NewsGetting Around Metro Detroit


Local road agencies fear little money will be left for them from infrastructure bill

Posted at 5:33 AM, Feb 08, 2022
and last updated 2022-02-08 06:29:56-05

(WXYZ) — Since the passage of President Joe Biden's infrastructure bill, conversations are now shifting to where that money is going.

Metro Detroit community leaders have a warning – the price tag sounds good – but they don't expect to be left with much.

The state recently announced a little more than $563 million over the next five years to fix bridges, made possible through the passage of the infrastructure bill. It's the largest investment ever in Michigan bridges. However, the roads and bridges on your local roads will only see a sliver of that money.

Macomb County Executive Mark Hackel said people are right to be skeptical about the money.

"There is an assumption everything is going to get fixed when we know that is not the case. What they are doing is fooling the public," he said.

Under Michigan Law Act 51, 75% of the $563 million intended for bridges will go to the Michigan Department of Transportation.

That leaves only 25% for the local road entities, like the Macomb County Department of Roads.

"If there is that 25% to the locals, meaning 83 counties and over 500 municipalities, that is very insignificant," Hackel said.

25% of $563 million is around $1.6 million per county, if distributed evenly. Putting that money into perspective, it costs Macomb County around $2 million to fix one two-lane bridge.

"Right now, I have 41 bridges that need to be replaced in Macomb County alone," Hackel said.

The budget for road fixes in Macomb County this year is $63 million.

According to an MDOT spokesperson, the regional bridge council, made up of local agency employees, will decide how that 25% is distributed.

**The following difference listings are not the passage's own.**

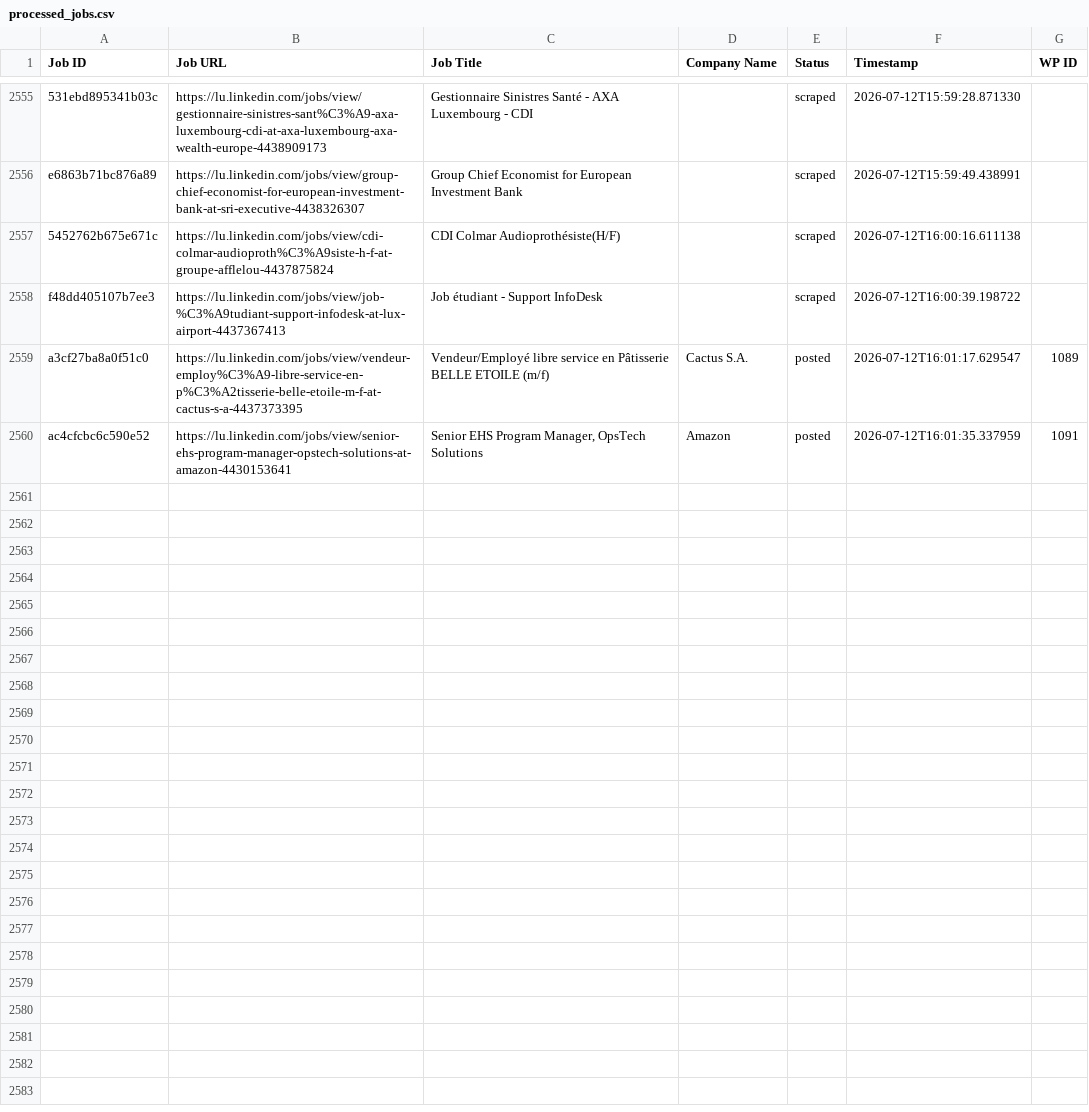
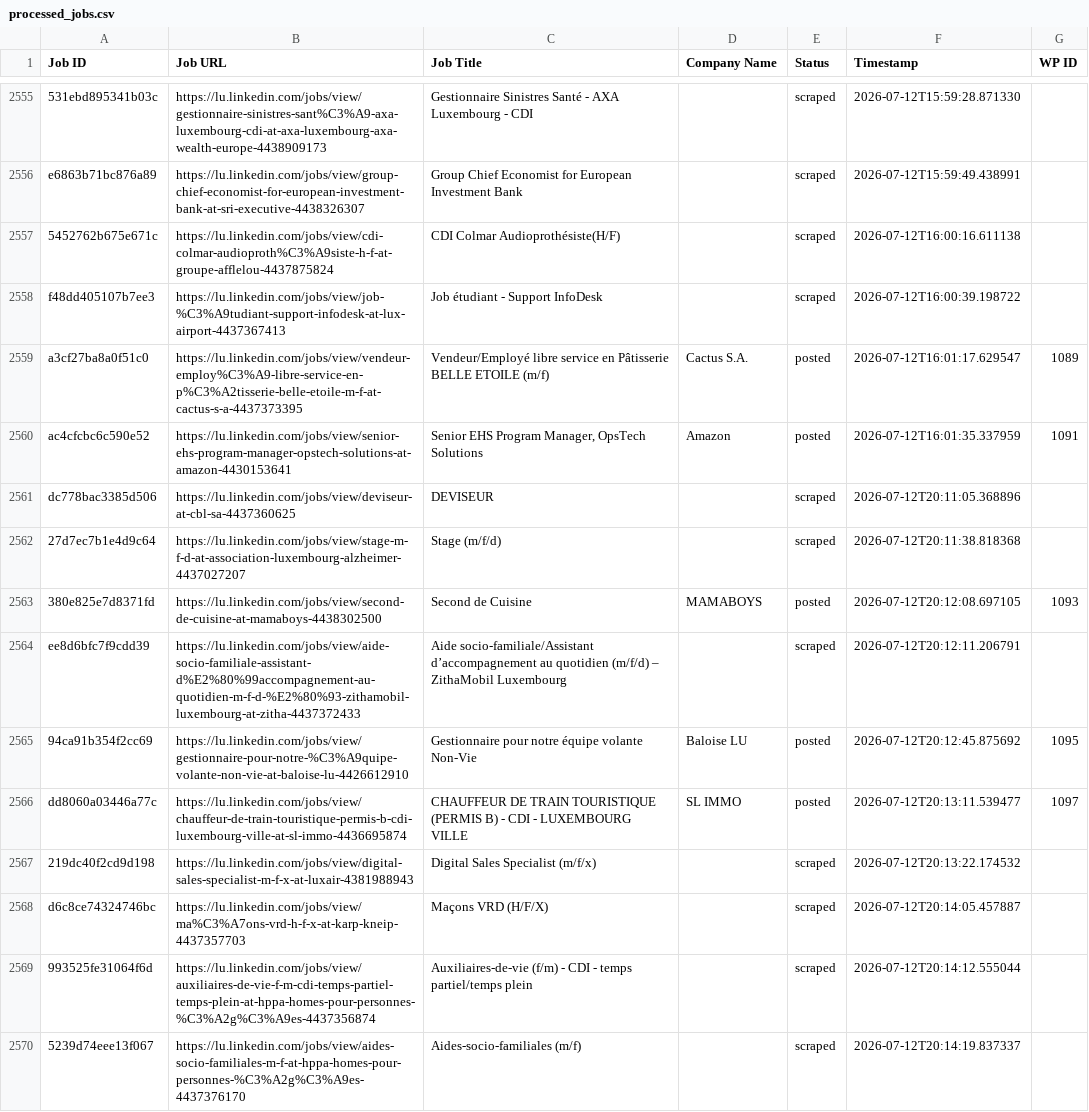
Before and after one commit to innovationinc2000/lu, a CSV file: processed_jobs.csv, drawn as a sheet; only a part is shown, gaps mark what is left out; the diff covers the shown part only; the diff names each change by its address in the sheet, - before the commit and + after, or states it on an @@ line.

```diff
--- a/processed_jobs.csv
+++ b/processed_jobs.csv
+row 2561: dc778bac3385d506 | https://lu.linkedin.com/jobs/view/deviseur-at-cbl-sa-4437360625 | DEVISEUR |  | scraped | 2026-07-12T20:11:05.368896
+row 2562: 27d7ec7b1e4d9c64 | https://lu.linkedin.com/jobs/view/stage-m-f-d-at-association-luxembourg-alzheimer-4437027207 | Stage (m/f/d) |  | scraped | 2026-07-12T20:11:38.818368
+row 2563: 380e825e7d8371fd | https://lu.linkedin.com/jobs/view/second-de-cuisine-at-mamaboys-4438302500 | Second de Cuisine | MAMABOYS | posted | 2026-07-12T20:12:08.697105 | 1093
+row 2564: ee8d6bfc7f9cdd39 | https://lu.linkedin.com/jobs/view/aide-socio-familiale-assistant-d%E2%80%99accompagnement-au-quotidien-m-f-d-%E2%80%93-zithamobil-luxembourg-at-zitha-4437372433 | Aide socio-familiale/Assistant d’accompagnement au quotidien (m/f/d) – ZithaMobil Luxembourg |  | scraped | 2026-07-12T20:12:11.206791
+row 2565: 94ca91b354f2cc69 | https://lu.linkedin.com/jobs/view/gestionnaire-pour-notre-%C3%A9quipe-volante-non-vie-at-baloise-lu-4426612910 | Gestionnaire pour notre équipe volante Non-Vie | Baloise LU | posted | 2026-07-12T20:12:45.875692 | 1095
+row 2566: dd8060a03446a77c | https://lu.linkedin.com/jobs/view/chauffeur-de-train-touristique-permis-b-cdi-luxembourg-ville-at-sl-immo-4436695874 | CHAUFFEUR DE TRAIN TOURISTIQUE (PERMIS B) - CDI - LUXEMBOURG VILLE | SL IMMO | posted | 2026-07-12T20:13:11.539477 | 1097
+row 2567: 219dc40f2cd9d198 | https://lu.linkedin.com/jobs/view/digital-sales-specialist-m-f-x-at-luxair-4381988943 | Digital Sales Specialist (m/f/x) |  | scraped | 2026-07-12T20:13:22.174532
+row 2568: d6c8ce74324746bc | https://lu.linkedin.com/jobs/view/ma%C3%A7ons-vrd-h-f-x-at-karp-kneip-4437357703 | Maçons VRD (H/F/X) |  | scraped | 2026-07-12T20:14:05.457887
+row 2569: 993525fe31064f6d | https://lu.linkedin.com/jobs/view/auxiliaires-de-vie-f-m-cdi-temps-partiel-temps-plein-at-hppa-homes-pour-personnes-%C3%A2g%C3%A9es-4437356874 | Auxiliaires-de-vie (f/m) - CDI - temps partiel/temps plein |  | scraped | 2026-07-12T20:14:12.555044
+row 2570: 5239d74eee13f067 | https://lu.linkedin.com/jobs/view/aides-socio-familiales-m-f-at-hppa-homes-pour-personnes-%C3%A2g%C3%A9es-4437376170 | Aides-socio-familiales (m/f) |  | scraped | 2026-07-12T20:14:19.837337
```
Also changed, not shown: 18 added rows elsewhere in this file.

Congresswoman Debbie Dingell, who voted in favor of the bill, said she is working with local entities to make sure the money is distributed fairly.

"I have been very clear. I have been meeting with my mayors for the last two years, on an almost weekly basis, identifying what the needs are and how we work together to make sure that we are getting the dollars that are needed, and also telling the state they need to work with us as these plans are developed," she said.

This isn't to say the money won't have an impact at all. According to MDOT, they will be able to replace 24 bridges and help rehabilitate 129 bridges.

Hackel just hopes maybe this sparks a conversation on how to fund fixes for local roads.